▶ _Exercise prompt_: Leave out each picture. Repeat everything else in the records exactly.

▶ _Records for this exercise_:

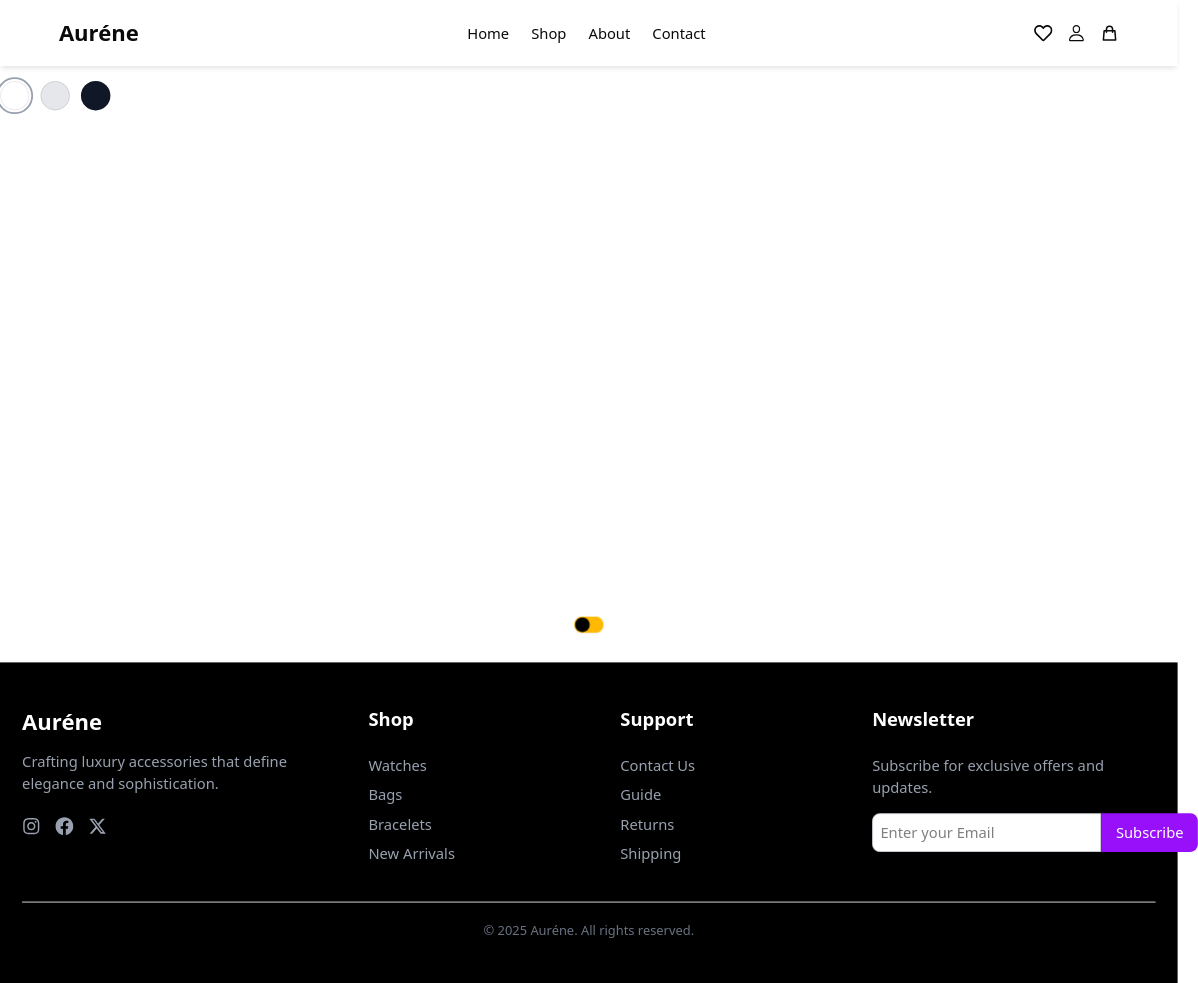
Repository: oehab30/Aur-ne-e-commerce-
Page: /Wishlist
The author's editor kept a copy of each file at every save. The page is drawn from the files as they stood at one save, then again after a run of saves.
The browser window is 1280 px wide. The page is 1302 px wide, so the pictures cover 1302 px, including what lies to the right of the window. The pictures show the whole page, at 92% of full size.
The project was rebuilt for these pictures with package versions that can differ from the ones it lists, and the page was loaded fresh each time. Also part of the build but not shown: src/components/home-page/Hero.tsx, src/components/home-page/Hotoffers.tsx, src/components/home-page/Dontmiss.tsx, src/components/home-page/Featuredcollection.tsx, src/components/home-page/BestSellers.tsx, src/components/home-page/Summercollection.tsx, src/pages/Home.tsx, src/components/common/Categories.tsx and 7 more.

Above is the page before, as saved 2025-11-26 18:49:19.

After the next 2 saves:
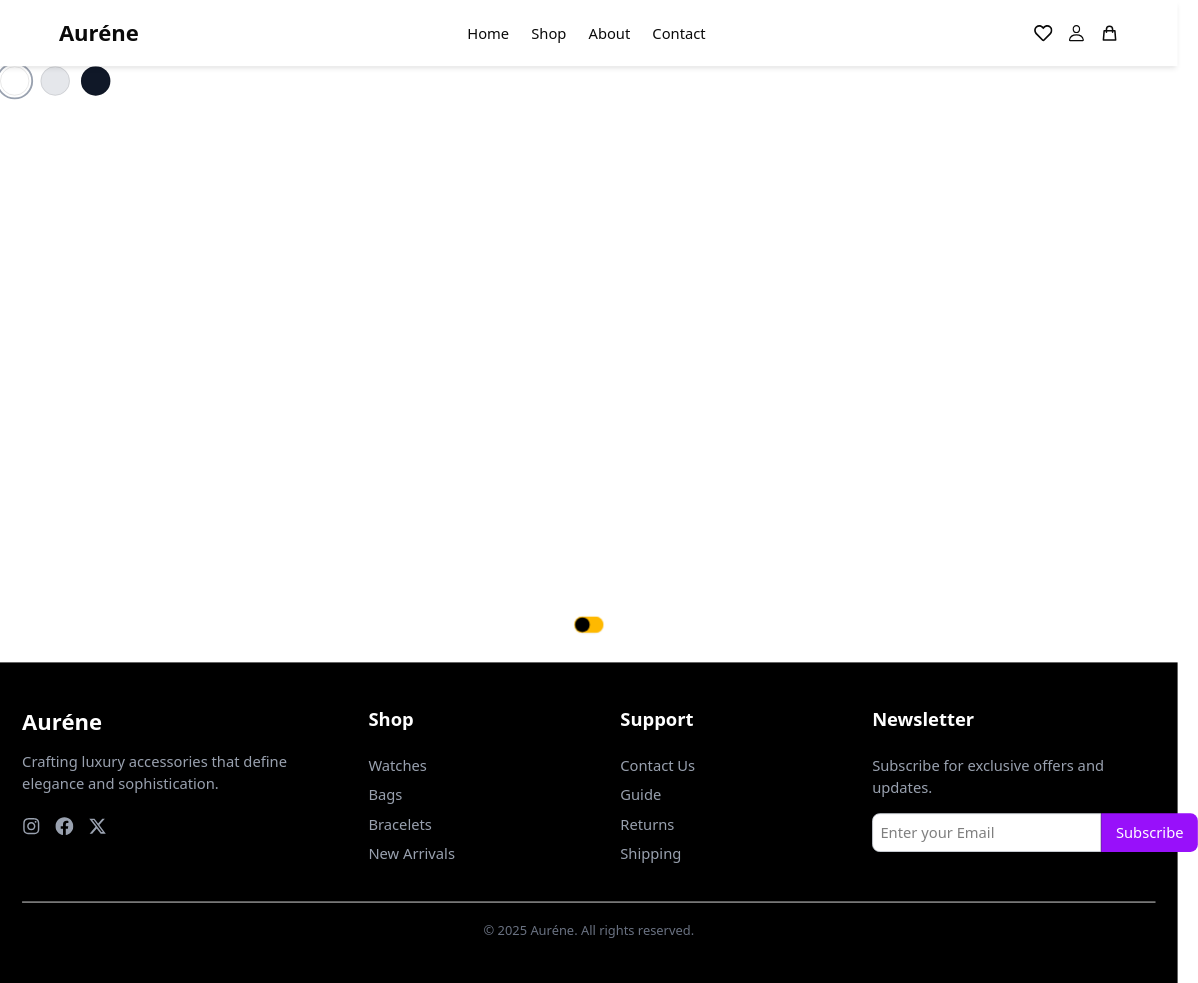
The 2 saves are shown as one change because they came seconds apart.
The last was saved 2 min 45 s later.
--- a/src/components/Shop-page/color.tsx
+++ b/src/components/Shop-page/color.tsx
@@ -11,7 +11,6 @@
   };
 
   return (
-    <fieldset aria-label="Choose a color" className="mt-4">
       <div className="flex items-center gap-x-3">
         {product.colors.map((color, index) => (
           <div
@@ -32,7 +31,6 @@
           </div>
         ))}
       </div>
-    </fieldset>
   );
 }
 

After the 2 saves that followed:
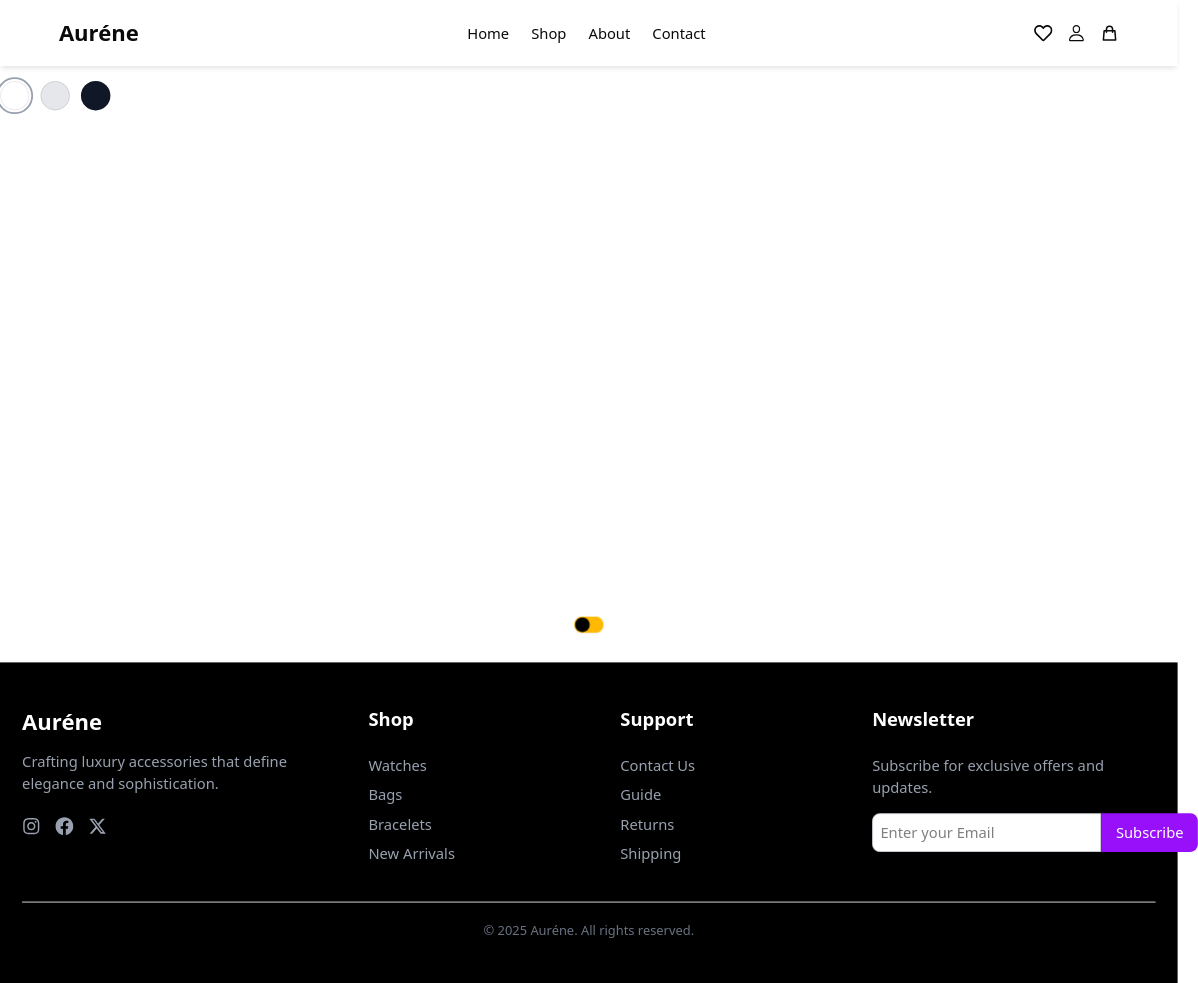
The 2 saves are shown as one change because they came seconds apart.
The last was saved 7 s later.
--- a/src/components/Shop-page/color.tsx
+++ b/src/components/Shop-page/color.tsx
@@ -11,6 +11,7 @@
   };
 
   return (
+    <fieldset aria-label="Choose a color" className="mt-4">
       <div className="flex items-center gap-x-3">
         {product.colors.map((color, index) => (
           <div
@@ -31,6 +32,7 @@
           </div>
         ))}
       </div>
+    </fieldset>
   );
 }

▶ _Output_:
Repository: oehab30/Aur-ne-e-commerce-
Page: /Wishlist
The author's editor kept a copy of each file at every save. The page is drawn from the files as they stood at one save, then again after a run of saves.
The browser window is 1280 px wide. The page is 1302 px wide, so the pictures cover 1302 px, including what lies to the right of the window. The pictures show the whole page, at 92% of full size.
The project was rebuilt for these pictures with package versions that can differ from the ones it lists, and the page was loaded fresh each time. Also part of the build but not shown: src/components/home-page/Hero.tsx, src/components/home-page/Hotoffers.tsx, src/components/home-page/Dontmiss.tsx, src/components/home-page/Featuredcollection.tsx, src/components/home-page/BestSellers.tsx, src/components/home-page/Summercollection.tsx, src/pages/Home.tsx, src/components/common/Categories.tsx and 7 more.

Above is the page before, as saved 2025-11-26 18:49:19.

After the next 2 saves:
The 2 saves are shown as one change because they came seconds apart.
The last was saved 2 min 45 s later.
--- a/src/components/Shop-page/color.tsx
+++ b/src/components/Shop-page/color.tsx
@@ -11,7 +11,6 @@
   };
 
   return (
-    <fieldset aria-label="Choose a color" className="mt-4">
       <div className="flex items-center gap-x-3">
         {product.colors.map((color, index) => (
           <div
@@ -32,7 +31,6 @@
           </div>
         ))}
       </div>
-    </fieldset>
   );
 }
 

After the 2 saves that followed:
The 2 saves are shown as one change because they came seconds apart.
The last was saved 7 s later.
--- a/src/components/Shop-page/color.tsx
+++ b/src/components/Shop-page/color.tsx
@@ -11,6 +11,7 @@
   };
 
   return (
+    <fieldset aria-label="Choose a color" className="mt-4">
       <div className="flex items-center gap-x-3">
         {product.colors.map((color, index) => (
           <div
@@ -31,6 +32,7 @@
           </div>
         ))}
       </div>
+    </fieldset>
   );
 }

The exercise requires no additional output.